How violent poo-chucker turned Buddhist
ONE of Queensland's most violent prisoners, who threw urine and feces at correction officers, says Buddhism has saved him.
Stephen Jay Breen was sentenced to three years for his most recent act - believed to be number 18 in a list of violent crimes that includes attempted murders of two fellow prisoners at the Maryborough Correctional Centre in 2009 and 2011.
His attack, on August 29, 2015, was one of 73 assaults by prisoners on correctional officers from January to June that year, three of which were held as 'serious'.
There were 133 assaults logged in the same period of this year, but none of them required medical treatment or overnight hospitalisation.
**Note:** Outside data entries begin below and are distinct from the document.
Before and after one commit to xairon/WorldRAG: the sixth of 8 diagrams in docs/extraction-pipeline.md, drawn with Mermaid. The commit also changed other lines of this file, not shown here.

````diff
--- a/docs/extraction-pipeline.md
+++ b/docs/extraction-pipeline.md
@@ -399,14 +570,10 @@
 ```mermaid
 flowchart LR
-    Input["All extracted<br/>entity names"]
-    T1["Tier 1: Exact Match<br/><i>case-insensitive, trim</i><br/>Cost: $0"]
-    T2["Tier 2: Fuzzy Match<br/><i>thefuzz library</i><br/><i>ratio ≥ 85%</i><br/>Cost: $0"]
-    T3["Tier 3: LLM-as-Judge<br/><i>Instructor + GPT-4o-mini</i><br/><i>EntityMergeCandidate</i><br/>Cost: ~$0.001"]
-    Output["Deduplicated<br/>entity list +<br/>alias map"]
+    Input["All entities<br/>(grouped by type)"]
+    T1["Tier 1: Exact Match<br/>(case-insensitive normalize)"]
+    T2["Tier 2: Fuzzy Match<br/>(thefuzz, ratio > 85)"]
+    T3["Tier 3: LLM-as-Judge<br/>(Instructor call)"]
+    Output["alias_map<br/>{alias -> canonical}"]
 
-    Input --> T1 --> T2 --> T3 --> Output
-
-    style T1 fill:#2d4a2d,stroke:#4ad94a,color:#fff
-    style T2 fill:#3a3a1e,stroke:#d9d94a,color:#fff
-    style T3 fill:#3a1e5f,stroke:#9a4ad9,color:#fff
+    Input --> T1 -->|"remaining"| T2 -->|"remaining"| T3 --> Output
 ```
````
Breen, who carries the infectious hepatitis C disease, told Brisbane District Court on Friday he threw the concoction of bodily fluids in response to the inhumanity of his prison treatment.
The officers Breen hit were clothed in protection gear because of the prisoner's history.
Breen, currently in maximum security at the Woodford Correctional Centre near the Sunshine Coast, said for the past six years he had only been allowed out of his cell for two hours a day.
He said this caused him health issues.
"I've been diagnosed as a psychopath," he told the court, a diagnosis he had never had before his solitary confinement of recent years.
"I'm unable to talk to anybody."
"I'm not able to directly associate with other prisoners."
Breen conceded over the years in jail he had caused a lot of unnecessary and unprovoked harm.
But he said the way he was held did not "allow for an inmate to navigate one's own emotions".
Breen said he had to deal with the "fierce smell" of urine and feces in the maximum security unit because of another inmate throwing feces around for two to three months, every day.
With two life sentences and a parole date not until 2036, Breen said there was no reason for him to behave, with even farm privileges stripped from him as a prospect.
He said "they want someone to act humanely in an inhumane situation".
Breen, 34, who represented himself in court via videolink, said he had not one incident in the past six months, because he had started practising Buddhism.
He said he had been "following it seriously for the last eight months", and had been receiving teachings from reputed practitioners.
Judge Michael Shanahan said he would take into account how restrictive the conditions of prison are for Breen.
"It may be that you have no hope of achieving parole," he said.
He said however, the position Breen now found himself in was of his own making, and his actions required consequences.
Judge Shanahan extended Breen's parole eligibility to July 2036.
He said given Breen's circumstances, he could not wish him all the best.
"But I hope you have some hope, sir."
- ARM Newsdesk